Cut off from familiar therapists and forced to travel longer for treatment, thousands of patients fell through the cracks, sometimes tearful mental health advocates claimed.
Some desolved into depression or returned to past addictions. Others were arrested, turning Cook County Jail into, what Sheriff Tom Dart has called the “largest mental health hospital” where patients are “criminalized” instead of being given the care they desperately need.
On Tuesday, mental health advocates and their City Council allies aired their bill of particulars against Emanuel, first at a news conference, then at a public hearing that dragged on for hours.
Ald. Bob Fioretti (2nd), who is mulling a campaign for mayor against Emanuel, reiterated his apology for the vote he cast in favor of the mayor’s first budget, balanced, in part, with the clinic closings.
“It was probably the worst vote I ever made. We were told certain information. And if we would have had other information, that vote would never have happened — by many of us, if not everyone in the City Council,” Fioretti said.
“Do we want a City Hall that closes its back on clinics and public schools and turns its back on Chicagoans most in need? Or do we want a City Hall that stands up for the needs of all citizens, especially those who don’t have much money and… need the extra support.”
Ald. Roderick Sawyer (6th) added, “We were told when we voted on this that no one would be left behind. That obviously was not the case. For that, I am truly sorry. We let you down. But an old friend once told me, `When you make mistakes, that’s why they put erasers on pencils.’ You can change mistakes. You can make it right.”

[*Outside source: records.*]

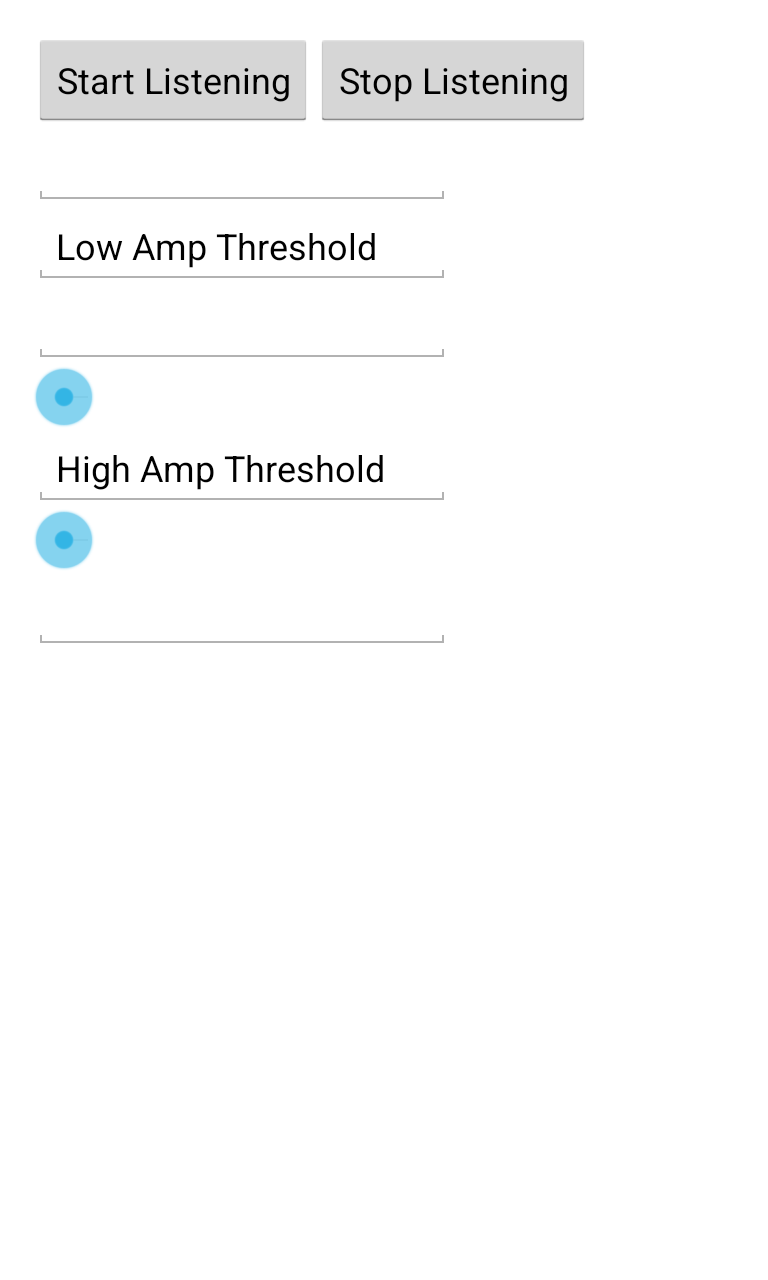
Repository: kmcgain/AutoVolume
Layout: AutoVolume/res/layout/activity_main.xml
These files come from the project's save history. The layout is drawn as it stood at one moment and after the next save; the edit follows.
It is drawn on a 768 x 1280 px phone screen (xhdpi) without system bars, with theme AppTheme; the app's code is not run.

Above is the layout before, as saved 2014-01-13 11:13:28.

After the next save:
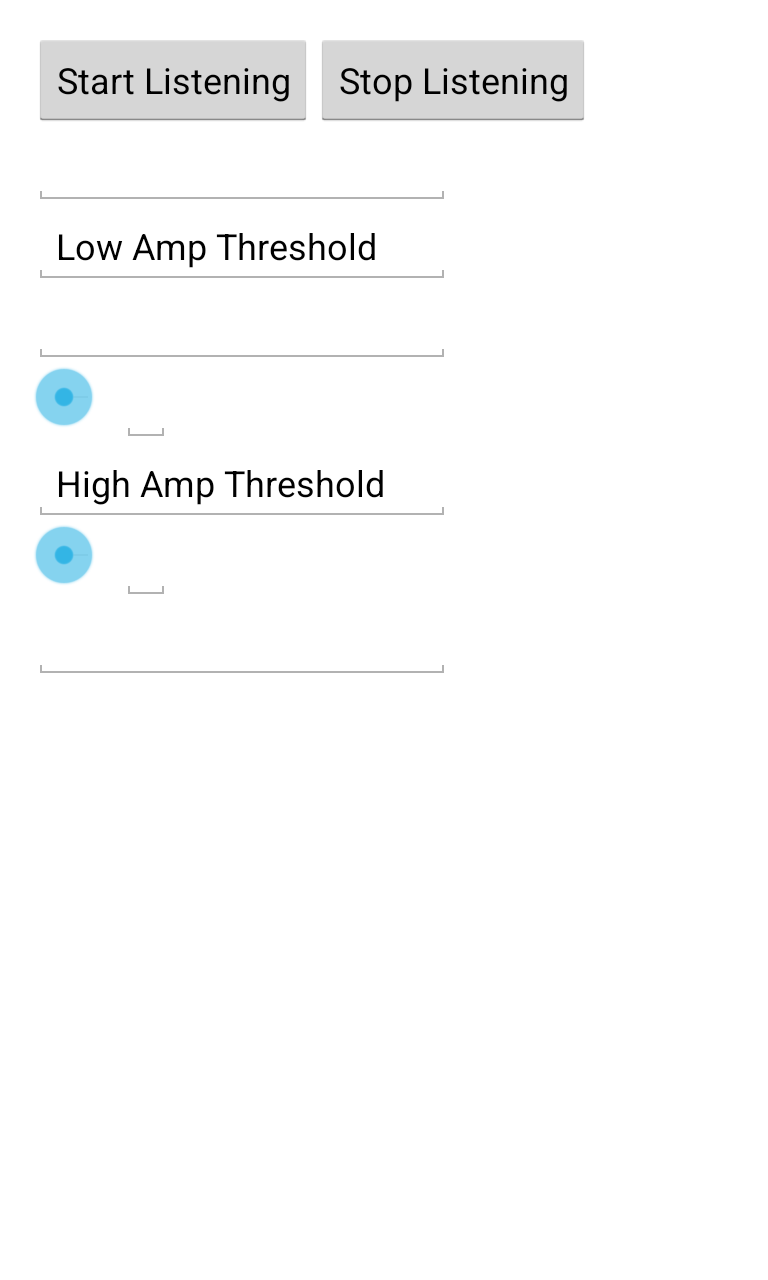
Saved 3 min 39 s later.
--- a/AutoVolume/res/layout/activity_main.xml
+++ b/AutoVolume/res/layout/activity_main.xml
@@ -53,8 +53,11 @@
     	<SeekBar
 	        android:id="@+id/seekBarHighThreshold"
 	        android:layout_width="wrap_content"
-	        android:layout_height="wrap_content" />
-		<EditText android:id="@+id/highThresholdValue" />"
+	        android:layout_height="wrap_content"
+	        android:onClick="highThresholdChange" />
+		<EditText android:id="@+id/highThresholdValue"
+		    android:layout_width="wrap_content"
+        	android:layout_height="wrap_content"/>"
     </LinearLayout>
 
     <EditText
@@ -70,8 +73,11 @@
 	   <SeekBar
 	       android:id="@+id/seekBarLowThreshold"
 	       android:layout_width="wrap_content"
-	       android:layout_height="wrap_content"/>
-		<EditText android:id="@+id/lowThresholdValue" />
+	       android:layout_height="wrap_content"
+	       android:onClick="lowThresholdChange" />
+		<EditText android:id="@+id/lowThresholdValue"
+		    android:layout_width="wrap_content"
+        	android:layout_height="wrap_content" />
 	</LinearLayout>
 
     <EditText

N’Dana Carter, a spokeswoman for the Mental Health Movement, branded Health Commissioner Dr. Bechara Choucair a “liar” for claiming that the city is providing more mental health care with six clinics than it ever did with twelve.
“Never trust numbers that don’t put faces to it and change every other week,” Carter said.
“Smoke and mirrors is fine for the circus, but this is not a circus. This is human lives…. When they closed the clinics, a lot of people had nowhere to go. We’re talking about a few hundred initially that rolled into thousands…. We don’t know where a lot of them have gone.”
Carter urged Chicagoans to call their aldermen, call the mayor and make three demands: re-open all six shuttered clinics; order the Department of Public Health to accept Medicaid patients and bolster funding for mental health services in the city’s 2015 budget.
“A city cannot thrive if more than 20 percent suffers. If your brother falls, he falls on you — and your brothers and sisters are falling. We are our brother’s keeper,” she said.
At an unrelated news conference that preceded Tuesday’s hearing, Emanuel stuck to his well-worn script: The clinic consolidation that saved the city $2 million has worked for both the city and its mental health patients.
“Because of the reforms, we have more clinics with more visits and we use the resources — not to actually deal with just the budget deficit. We finally addressed the concerns of lack of psychiatric care. It’s close to about 4,500-to-5,000 more people now are receiving psychiatric care, a benefit we could not do because of the way we structured it,” Emanuel said, citing his work in Congress on mental health issues.
“The goal is to get more people health care coverage quality coverage…. We’ve expanded coverage to more people and, more importantly than just more people, expanded also new benefits like psychiatric care that never existed because the old system did not loosen up the resources…. Making the touch choices, the reforms necessary to achieve the goals.”
Five years ago, then-Mayor Richard M. Daley tried to close four mental health clinics, only to back off under pressure after it was revealed that a faulty billing system had forced the state to withhold $1 million in funding from the city.